    A generation after its war for national independence, America’s war for literary independence was waged. Having laid to rest its colonial past, the nation, wrote patriots like Henry Schoolcraft, wanted a literature to contest the tyranny of British letters: “It is time, in the course of our national developments, that we begin to produce something characteristic of the land that gave us birth. No people can bear a true nationality, which does not exfoliate, as it were, from its bosom, something that expreses the peculiarities of its own soil and climate. . . . And where! when we survey the...

  11. Chapter Seven Traditional Histories
    (pp. 183-207)

    In 1856, while filling up his Indian Books, the logs he kept during the last fifteen years of his life, Henry David Thoreau came across a pamphlet entitled Sketches of Ancient History of the Six Nations, written in 1827 or 1828 by a Tuscarora Indian, David Cusick. “Almost entirely fabulous St puerile,” Thoreau commented, “only valuable as showing how an Ind. writes history!” and, he added on second thought, “perhaps for some dim on the whole interesting and suggestive traditions.” Thoreau’s emphatic, befuddled reaction indicates, perhaps, his surprise at discovering not only how “an Ind. writes history,” but that an...

  12. Conclusion
    (pp. 208-210)

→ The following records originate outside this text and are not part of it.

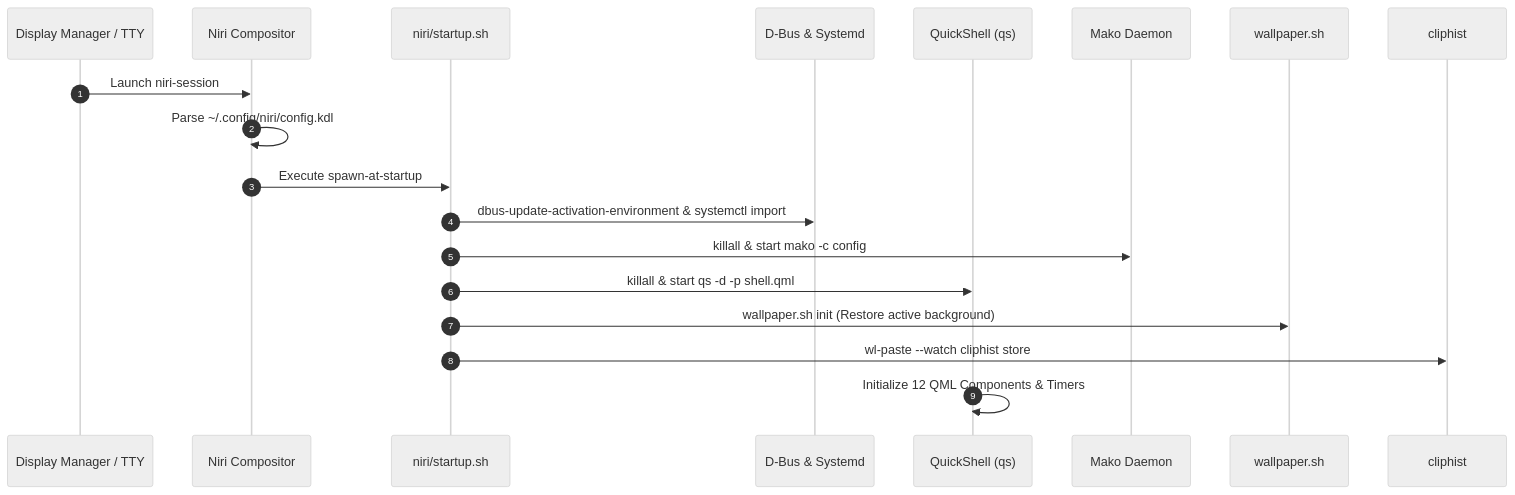
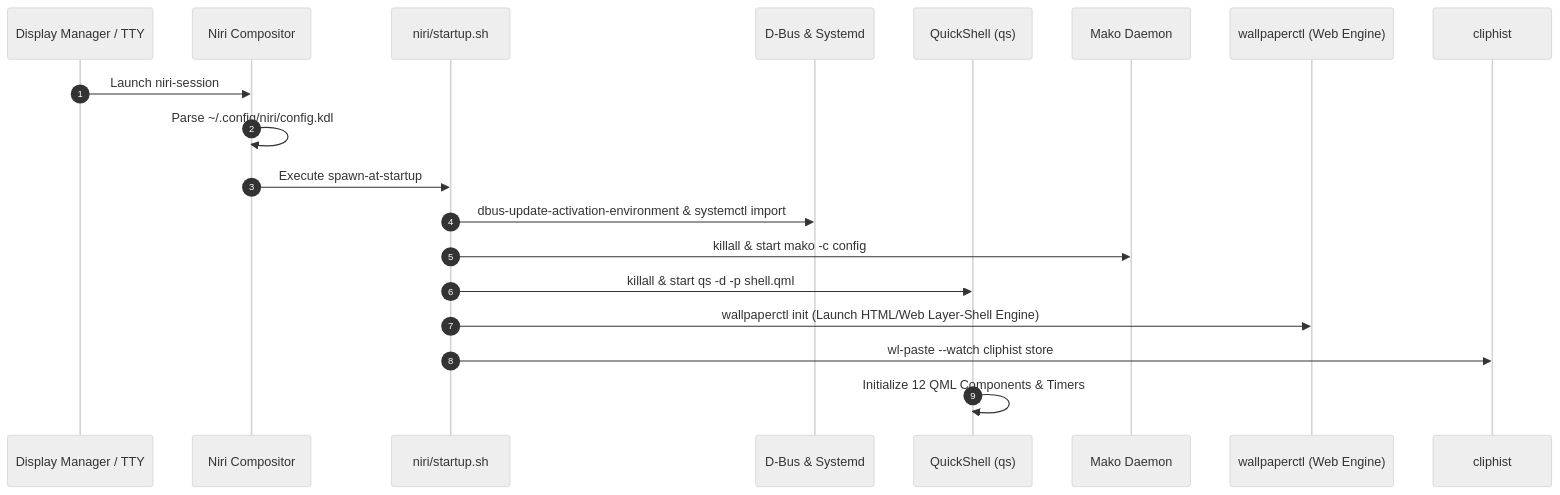
The diagram in docs/complex/ARCHITECTURE.md (Aryan-Harmalkar/DARK_NIRI), drawn with Mermaid (neutral theme) before and after one commit. The commit also changed 46 other files, not shown here.

Commit message:
added html rendered wallpaper v1

````diff
--- a/docs/complex/ARCHITECTURE.md
+++ b/docs/complex/ARCHITECTURE.md
@@ -28,22 +28,22 @@
 ```mermaid
 sequenceDiagram
     autonumber
     participant DM as Display Manager / TTY
     participant Niri as Niri Compositor
     participant Startup as niri/startup.sh
     participant DBus as D-Bus & Systemd
     participant QS as QuickShell (qs)
     participant Mako as Mako Daemon
-    participant Wall as wallpaper.sh
+    participant Wall as wallpaperctl (Web Engine)
     participant Clip as cliphist
 
     DM->>Niri: Launch niri-session
     Niri->>Niri: Parse ~/.config/niri/config.kdl
     Niri->>Startup: Execute spawn-at-startup
     Startup->>DBus: dbus-update-activation-environment & systemctl import
     Startup->>Mako: killall & start mako -c config
     Startup->>QS: killall & start qs -d -p shell.qml
-    Startup->>Wall: wallpaper.sh init (Restore active background)
+    Startup->>Wall: wallpaperctl init (Launch HTML/Web Layer-Shell Engine)
     Startup->>Clip: wl-paste --watch cliphist store
     QS->>QS: Initialize 12 QML Components & Timers
 ```
````
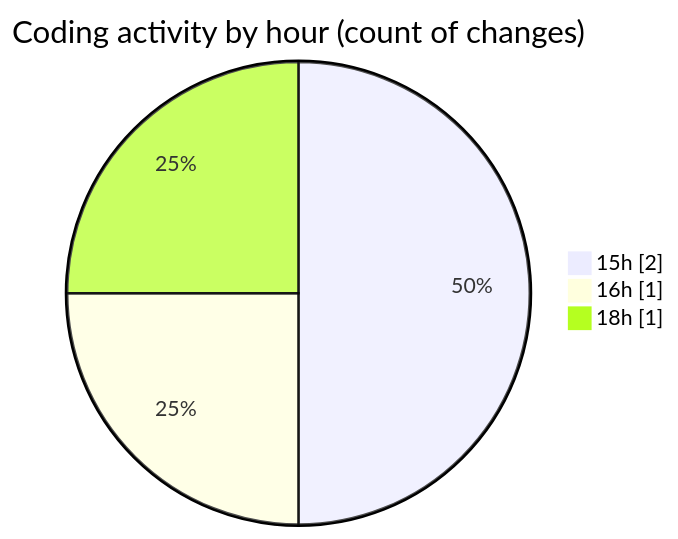
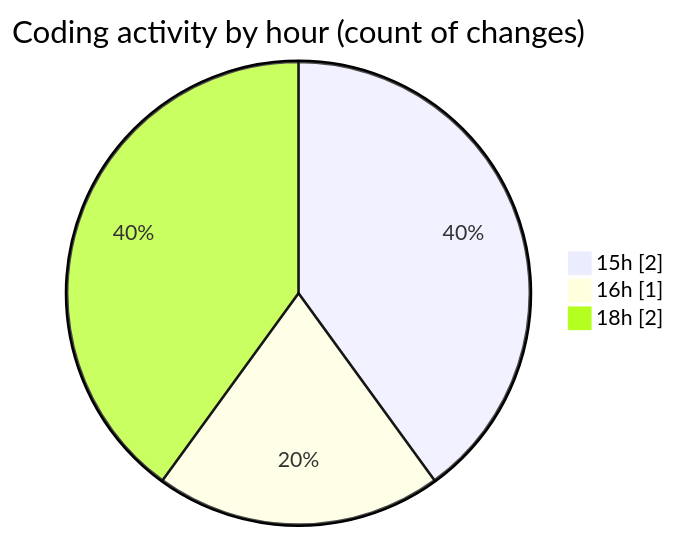
One commit to EIIisD/code-tracking changed the second of 2 diagrams in 2025-07-24/uc/README.md. Above: the diagram before and after it, drawn with Mermaid. The commit also changed other lines of this file and 1 other file, not shown here.

````diff
--- a/2025-07-24/uc/README.md
+++ b/2025-07-24/uc/README.md
@@ -32,7 +33,7 @@
 ```mermaid
 pie showData
 title Coding activity by hour (count of changes)
 "15h" : 2
 "16h" : 1
-"18h" : 1
+"18h" : 2
 ```
````
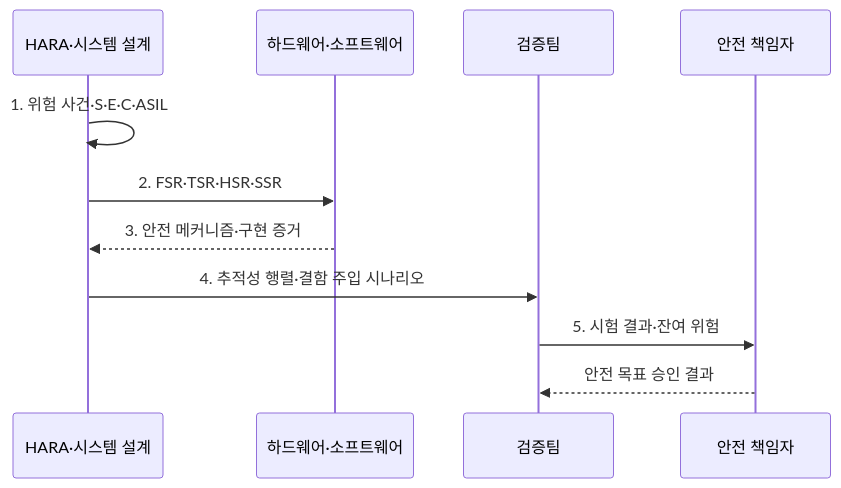
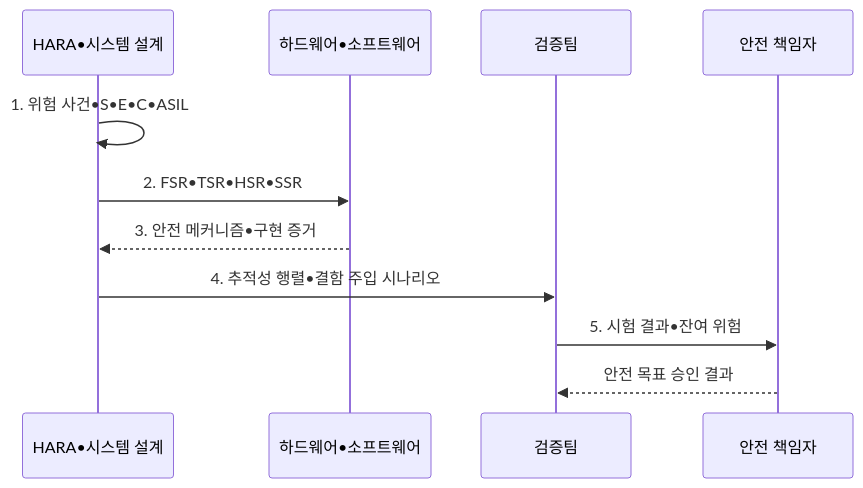
One commit to agnusdei1207/knowledge-base changed the second of 2 diagrams in src/content/docs/notes/03-software/078_functional_safety_iso_26262_asil.md. Above: the diagram before and after it, drawn with Mermaid. The commit also changed other lines of this file and 953 other files, not shown here.

````diff
--- a/src/content/docs/notes/03-software/078_functional_safety_iso_26262_asil.md
+++ b/src/content/docs/notes/03-software/078_functional_safety_iso_26262_asil.md
@@ -103,13 +103,13 @@
 ```mermaid
 sequenceDiagram
-    participant A as HARA·시스템 설계
-    participant W as 하드웨어·소프트웨어
+    participant A as HARA•시스템 설계
+    participant W as 하드웨어•소프트웨어
     participant V as 검증팀
     participant S as 안전 책임자
-    A->>A: 1. 위험 사건·S·E·C·ASIL
-    A->>W: 2. FSR·TSR·HSR·SSR
-    W-->>A: 3. 안전 메커니즘·구현 증거
-    A->>V: 4. 추적성 행렬·결함 주입 시나리오
-    V->>S: 5. 시험 결과·잔여 위험
+    A->>A: 1. 위험 사건•S•E•C•ASIL
+    A->>W: 2. FSR•TSR•HSR•SSR
+    W-->>A: 3. 안전 메커니즘•구현 증거
+    A->>V: 4. 추적성 행렬•결함 주입 시나리오
+    V->>S: 5. 시험 결과•잔여 위험
     S-->>V: 안전 목표 승인 결과
 ```
````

    Reflecting on the allure of Native American studies to non-Indian scholars, Angela Cavender Wilson paints a highly unflattering portrait of those who do offer themselves as authorities on things Amerindian: “American Indian history is a field dominated by white, male historians who rarely ask or care what the Indians they study have to say about their work. Under the guise of academic freedom they have maintained their comfortable chairs in archives across the country.... Very few have attempted to find out how Native people would interpret, analyze, or question the documents they confront, nor have they asked if the Native...

  13. Notes
    (pp. 211-258)
  14. Index
    (pp. 259-272)
  15. Acknowledgments
    (pp. 273-274)